[[ MATERIAL SUPPLIED open ]]
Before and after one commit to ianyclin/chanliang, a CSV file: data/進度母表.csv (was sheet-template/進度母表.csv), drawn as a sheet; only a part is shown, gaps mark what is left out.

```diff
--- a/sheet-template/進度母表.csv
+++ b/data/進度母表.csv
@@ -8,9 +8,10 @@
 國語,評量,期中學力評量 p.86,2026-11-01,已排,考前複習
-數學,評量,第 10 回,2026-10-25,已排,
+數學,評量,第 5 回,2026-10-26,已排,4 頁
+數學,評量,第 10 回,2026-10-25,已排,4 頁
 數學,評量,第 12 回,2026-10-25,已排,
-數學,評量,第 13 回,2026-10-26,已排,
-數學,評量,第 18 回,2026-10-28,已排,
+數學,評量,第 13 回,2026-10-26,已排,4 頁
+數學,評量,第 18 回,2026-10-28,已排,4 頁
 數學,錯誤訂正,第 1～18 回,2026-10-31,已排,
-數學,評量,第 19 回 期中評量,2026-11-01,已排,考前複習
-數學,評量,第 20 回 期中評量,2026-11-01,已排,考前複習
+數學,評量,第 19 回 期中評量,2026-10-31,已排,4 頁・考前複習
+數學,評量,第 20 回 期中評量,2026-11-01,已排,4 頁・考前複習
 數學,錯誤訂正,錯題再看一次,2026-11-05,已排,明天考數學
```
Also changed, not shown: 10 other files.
[[ MATERIAL SUPPLIED closed ]]
__EXERCISE__
Within the records, filter for lines that contain the word "考前複習" and show each one.

__WRITTEN SOLUTION__
 國語,評量,期中學力評量 p.86,2026-11-01,已排,考前複習
-數學,評量,第 19 回 期中評量,2026-11-01,已排,考前複習
-數學,評量,第 20 回 期中評量,2026-11-01,已排,考前複習
+數學,評量,第 19 回 期中評量,2026-10-31,已排,4 頁・考前複習
+數學,評量,第 20 回 期中評量,2026-11-01,已排,4 頁・考前複習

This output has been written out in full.